While they don’t receive as much attention as well-known medical conditions like heart disease, Alzheimer’s disease, and arthritis, chronic wounds are a big problem that demands awareness, attention, and effective treatment. Millions of Americans suffer from chronic wounds, and the numbers continue to rise.
Certain factors, such as diabetes, age, obesity, cardiovascular disease, cancer treatment, and traumatic injuries, contribute to the prevalence of non-healing wounds. Among the vulnerable groups, seniors face an exceptionally high risk due to age-related changes and underlying health conditions.
Whether you’re wondering about self-care options or considering seeking professional help, this blog will cover everything you need to know about advanced wound care.
- Classifications and types of wounds.
- What advanced wound care entails, and how it differs from wound care at home.
- The importance of advanced wound treatment if you have a chronic or complex wound.
- Different types of advanced wound treatment.
- When it is okay to treat a wound at home.
- Indications for consulting a wound care specialist.
- The best clinic for advanced wound care treatment in Middle Tennessee.
Classifications of Wounds
Wounds can be classified based on healing time, openness, cleanliness, and origin. These classifications provide a framework for understanding the nature and characteristics of different wounds.
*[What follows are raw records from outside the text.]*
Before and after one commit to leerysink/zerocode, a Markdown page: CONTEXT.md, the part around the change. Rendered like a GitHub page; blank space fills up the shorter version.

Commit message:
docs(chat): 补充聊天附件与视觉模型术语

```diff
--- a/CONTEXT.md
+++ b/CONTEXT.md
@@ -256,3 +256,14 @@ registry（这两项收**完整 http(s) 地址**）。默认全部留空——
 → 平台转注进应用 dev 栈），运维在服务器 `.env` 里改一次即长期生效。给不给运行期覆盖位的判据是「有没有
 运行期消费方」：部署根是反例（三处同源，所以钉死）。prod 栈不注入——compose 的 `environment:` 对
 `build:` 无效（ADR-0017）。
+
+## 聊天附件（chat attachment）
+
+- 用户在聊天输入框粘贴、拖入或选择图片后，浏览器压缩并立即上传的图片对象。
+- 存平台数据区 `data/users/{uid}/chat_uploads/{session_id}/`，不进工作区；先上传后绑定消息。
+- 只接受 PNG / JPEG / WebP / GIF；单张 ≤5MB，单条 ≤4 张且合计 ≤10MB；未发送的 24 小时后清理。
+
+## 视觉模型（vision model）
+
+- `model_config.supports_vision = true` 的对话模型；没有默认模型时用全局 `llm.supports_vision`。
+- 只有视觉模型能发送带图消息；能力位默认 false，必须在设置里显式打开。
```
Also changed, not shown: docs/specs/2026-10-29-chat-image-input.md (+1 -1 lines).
Acute or Chronic Wounds
Acute wounds typically heal within the expected timeframe without complications. In contrast, chronic wounds require extended healing and may present with complications.
Open or Closed Wounds
Open wounds expose underlying tissues and organs to the external environment, such as penetrating wounds. Closed wounds, on the other hand, occur without exposing the underlying tissues and organs, commonly seen in non-penetrating injuries.
Clean or Contaminated Wounds
Clean wounds lack foreign materials or debris, whereas contaminated or infected wounds may contain dirt, fragments of the causative agent, bacteria, or other foreign substances.
Internal or External Wounds
Internal wounds result from impaired immune and nervous system functions or reduced blood, oxygen, or nutrient supply to a specific area. Chronic medical conditions like diabetes, atherosclerosis, or deep vein thrombosis can lead to internal wounds. External wounds, on the other hand, are typically caused by penetrating objects or non-penetrating trauma.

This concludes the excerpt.